== RECORDS TO PROCESS ==
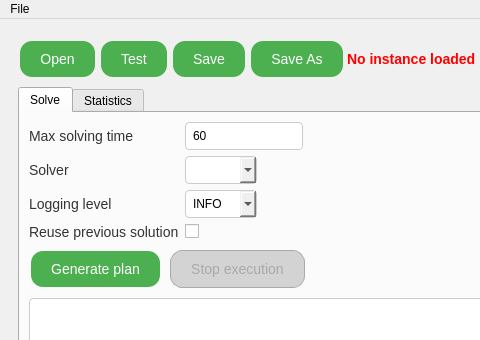
pchtsp/dorplan, file dorplan/ui/gui.ui: the form before one commit; both pictures show x 0 to 480 and y 0 to 340 of the 837 by 594 pixel window.
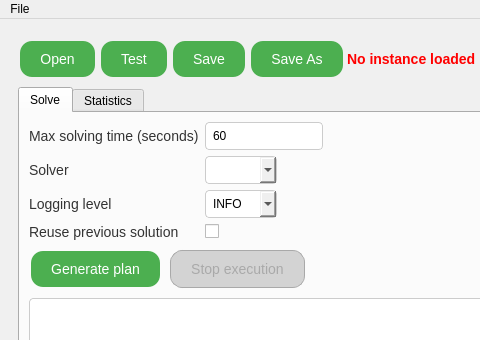
The form after the commit.

Diff of the .ui file:
```diff
--- a/dorplan/ui/gui.ui
+++ b/dorplan/ui/gui.ui
@@ -255,7 +255,7 @@
                <item row="1" column="0">
                 <widget class="QLabel" name="max_timeLabel">
                  <property name="text">
-                  <string>Max solving time</string>
+                  <string>Max solving time (seconds)</string>
                  </property>
                 </widget>
                </item>
```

== EXERCISE REQUIREMENTS ==
Please copy only the lines from the one with "Diff of the" through the final line of the records above, both ends included.

== YOUR RESPONSE ==
Diff of the .ui file:
```diff
--- a/dorplan/ui/gui.ui
+++ b/dorplan/ui/gui.ui
@@ -255,7 +255,7 @@
                <item row="1" column="0">
                 <widget class="QLabel" name="max_timeLabel">
                  <property name="text">
-                  <string>Max solving time</string>
+                  <string>Max solving time (seconds)</string>
                  </property>
                 </widget>
                </item>
```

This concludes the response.